Change detection data
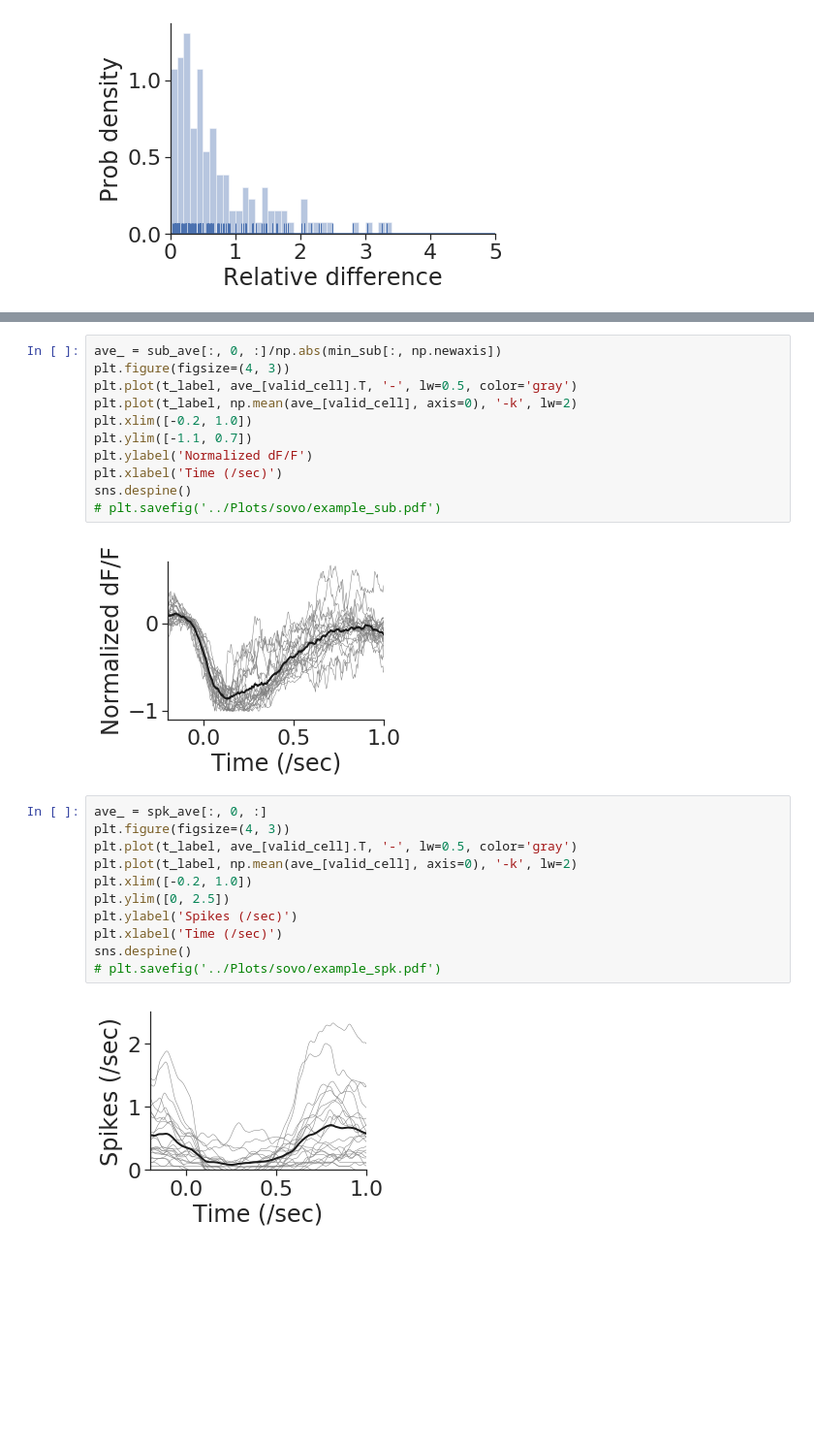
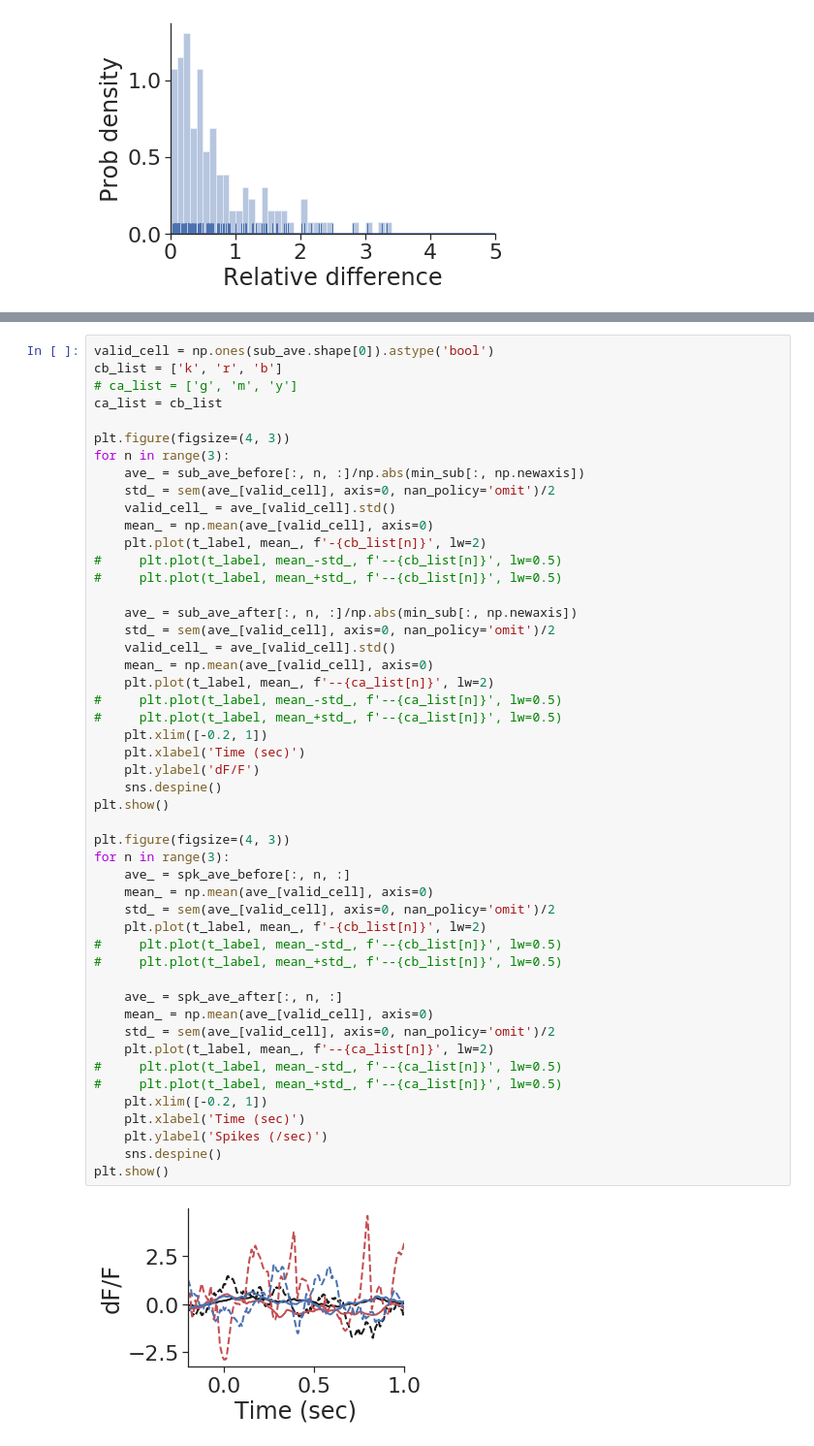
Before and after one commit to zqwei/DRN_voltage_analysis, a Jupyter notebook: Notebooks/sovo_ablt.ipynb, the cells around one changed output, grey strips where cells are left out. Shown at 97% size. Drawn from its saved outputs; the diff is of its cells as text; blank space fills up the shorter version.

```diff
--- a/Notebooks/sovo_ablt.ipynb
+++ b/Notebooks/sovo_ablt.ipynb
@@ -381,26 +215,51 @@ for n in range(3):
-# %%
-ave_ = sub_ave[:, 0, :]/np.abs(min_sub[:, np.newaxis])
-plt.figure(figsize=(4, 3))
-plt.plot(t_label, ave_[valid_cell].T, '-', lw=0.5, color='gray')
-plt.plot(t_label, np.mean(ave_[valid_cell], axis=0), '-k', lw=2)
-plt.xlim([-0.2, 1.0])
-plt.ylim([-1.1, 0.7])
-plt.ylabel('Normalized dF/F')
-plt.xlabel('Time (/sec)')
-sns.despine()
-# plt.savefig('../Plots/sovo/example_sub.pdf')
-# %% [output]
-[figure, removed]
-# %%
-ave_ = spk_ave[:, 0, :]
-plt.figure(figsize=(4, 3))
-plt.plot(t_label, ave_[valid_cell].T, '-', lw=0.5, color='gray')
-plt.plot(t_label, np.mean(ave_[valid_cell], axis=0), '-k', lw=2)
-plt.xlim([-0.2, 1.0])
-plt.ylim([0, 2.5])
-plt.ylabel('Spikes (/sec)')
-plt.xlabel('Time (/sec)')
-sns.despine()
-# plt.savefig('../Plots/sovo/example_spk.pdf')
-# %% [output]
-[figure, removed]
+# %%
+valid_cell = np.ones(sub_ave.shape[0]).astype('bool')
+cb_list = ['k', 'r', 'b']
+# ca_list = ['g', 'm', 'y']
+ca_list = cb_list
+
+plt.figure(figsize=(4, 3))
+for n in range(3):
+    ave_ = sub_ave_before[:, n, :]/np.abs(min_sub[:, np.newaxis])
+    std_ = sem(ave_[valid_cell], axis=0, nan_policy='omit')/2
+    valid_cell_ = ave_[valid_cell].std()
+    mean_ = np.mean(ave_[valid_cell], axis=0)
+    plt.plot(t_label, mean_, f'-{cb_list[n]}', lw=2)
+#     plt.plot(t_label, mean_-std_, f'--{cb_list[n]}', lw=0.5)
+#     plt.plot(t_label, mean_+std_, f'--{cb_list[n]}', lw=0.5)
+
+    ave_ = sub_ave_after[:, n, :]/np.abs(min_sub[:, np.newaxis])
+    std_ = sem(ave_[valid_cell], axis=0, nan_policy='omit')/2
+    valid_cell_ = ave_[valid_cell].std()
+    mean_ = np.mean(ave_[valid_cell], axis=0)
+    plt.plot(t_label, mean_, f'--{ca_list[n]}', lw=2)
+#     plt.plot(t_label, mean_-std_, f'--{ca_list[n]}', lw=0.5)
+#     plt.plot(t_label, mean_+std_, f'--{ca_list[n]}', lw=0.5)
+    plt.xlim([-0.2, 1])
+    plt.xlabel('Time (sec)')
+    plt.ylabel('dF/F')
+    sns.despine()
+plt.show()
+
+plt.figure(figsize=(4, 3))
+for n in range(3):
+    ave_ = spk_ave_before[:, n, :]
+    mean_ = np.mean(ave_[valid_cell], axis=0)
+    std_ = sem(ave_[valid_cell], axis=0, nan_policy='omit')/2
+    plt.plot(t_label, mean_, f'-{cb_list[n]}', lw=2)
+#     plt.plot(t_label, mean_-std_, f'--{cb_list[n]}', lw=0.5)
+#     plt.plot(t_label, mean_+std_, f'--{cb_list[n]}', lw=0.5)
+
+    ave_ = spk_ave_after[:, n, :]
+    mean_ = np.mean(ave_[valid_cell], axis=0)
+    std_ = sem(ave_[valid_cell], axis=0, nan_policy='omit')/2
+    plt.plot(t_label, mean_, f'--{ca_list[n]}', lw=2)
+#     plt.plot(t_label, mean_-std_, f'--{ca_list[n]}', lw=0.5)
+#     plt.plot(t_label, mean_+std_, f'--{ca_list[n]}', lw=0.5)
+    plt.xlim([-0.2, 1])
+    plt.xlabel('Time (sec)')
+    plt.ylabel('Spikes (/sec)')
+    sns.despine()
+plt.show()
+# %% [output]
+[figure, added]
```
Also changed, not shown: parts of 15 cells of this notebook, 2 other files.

---

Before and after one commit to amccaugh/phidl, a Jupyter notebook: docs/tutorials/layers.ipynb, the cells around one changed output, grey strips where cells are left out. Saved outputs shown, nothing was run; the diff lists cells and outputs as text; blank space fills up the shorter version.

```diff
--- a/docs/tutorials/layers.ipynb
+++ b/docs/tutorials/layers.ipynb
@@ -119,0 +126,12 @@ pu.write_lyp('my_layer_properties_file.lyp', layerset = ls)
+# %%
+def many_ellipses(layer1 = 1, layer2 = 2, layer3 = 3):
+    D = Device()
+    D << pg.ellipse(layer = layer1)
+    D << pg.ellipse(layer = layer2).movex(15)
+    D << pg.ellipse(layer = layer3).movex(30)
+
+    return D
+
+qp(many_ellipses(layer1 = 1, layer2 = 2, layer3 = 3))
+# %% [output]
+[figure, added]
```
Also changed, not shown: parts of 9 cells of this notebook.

...

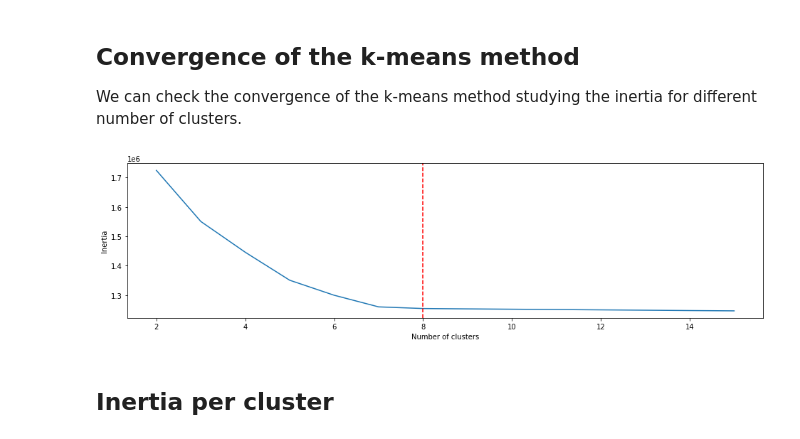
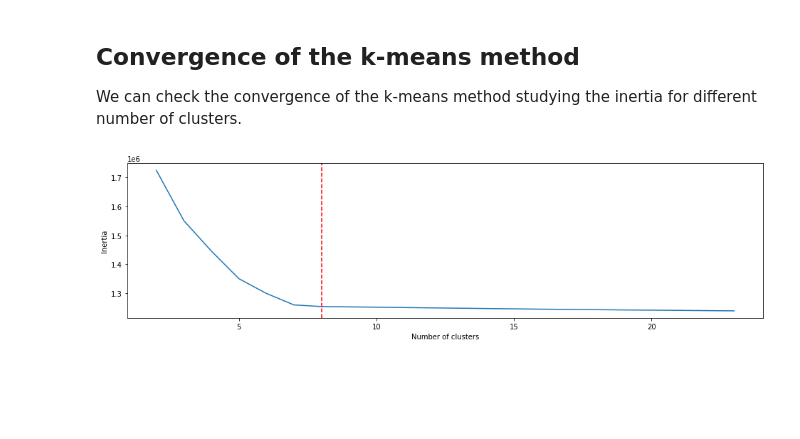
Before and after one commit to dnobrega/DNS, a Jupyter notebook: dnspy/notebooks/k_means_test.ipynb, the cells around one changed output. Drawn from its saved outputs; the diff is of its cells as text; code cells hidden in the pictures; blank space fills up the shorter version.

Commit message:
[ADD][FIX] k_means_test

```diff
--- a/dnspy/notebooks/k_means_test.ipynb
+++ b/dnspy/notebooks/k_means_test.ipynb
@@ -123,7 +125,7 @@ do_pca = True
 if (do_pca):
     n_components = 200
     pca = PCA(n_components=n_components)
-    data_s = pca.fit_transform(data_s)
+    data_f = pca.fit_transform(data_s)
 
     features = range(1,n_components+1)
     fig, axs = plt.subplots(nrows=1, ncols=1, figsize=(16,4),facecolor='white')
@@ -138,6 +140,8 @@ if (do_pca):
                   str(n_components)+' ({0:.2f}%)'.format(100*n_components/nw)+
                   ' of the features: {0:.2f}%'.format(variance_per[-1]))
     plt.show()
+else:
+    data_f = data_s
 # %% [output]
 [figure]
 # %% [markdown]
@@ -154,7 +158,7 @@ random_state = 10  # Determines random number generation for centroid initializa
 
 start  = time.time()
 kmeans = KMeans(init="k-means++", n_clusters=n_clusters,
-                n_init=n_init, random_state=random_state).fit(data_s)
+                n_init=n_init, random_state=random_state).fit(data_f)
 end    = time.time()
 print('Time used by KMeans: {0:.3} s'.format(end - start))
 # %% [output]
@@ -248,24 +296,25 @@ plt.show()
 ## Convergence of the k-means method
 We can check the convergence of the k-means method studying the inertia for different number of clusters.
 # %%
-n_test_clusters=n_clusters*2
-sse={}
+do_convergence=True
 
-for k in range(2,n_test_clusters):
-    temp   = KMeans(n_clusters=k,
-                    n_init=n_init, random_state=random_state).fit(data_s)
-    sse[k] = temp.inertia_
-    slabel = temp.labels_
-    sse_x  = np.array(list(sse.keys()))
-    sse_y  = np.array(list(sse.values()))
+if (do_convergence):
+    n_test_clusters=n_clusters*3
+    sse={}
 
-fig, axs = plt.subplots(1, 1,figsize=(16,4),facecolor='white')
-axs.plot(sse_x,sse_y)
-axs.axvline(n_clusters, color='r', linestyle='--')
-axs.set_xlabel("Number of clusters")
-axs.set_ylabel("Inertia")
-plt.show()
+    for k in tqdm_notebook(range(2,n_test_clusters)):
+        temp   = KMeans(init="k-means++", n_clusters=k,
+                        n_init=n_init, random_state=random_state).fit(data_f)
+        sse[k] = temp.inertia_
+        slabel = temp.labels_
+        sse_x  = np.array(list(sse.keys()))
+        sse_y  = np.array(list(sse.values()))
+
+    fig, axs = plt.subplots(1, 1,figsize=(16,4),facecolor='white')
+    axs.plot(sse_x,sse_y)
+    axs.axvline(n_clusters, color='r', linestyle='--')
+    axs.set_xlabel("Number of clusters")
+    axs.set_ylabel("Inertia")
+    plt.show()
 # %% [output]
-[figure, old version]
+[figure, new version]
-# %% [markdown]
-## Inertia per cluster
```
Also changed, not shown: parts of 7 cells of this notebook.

▶ [Work task] Of all the lines above, tally those with the word "array". Write the total only.

▶ [Exercise result] 4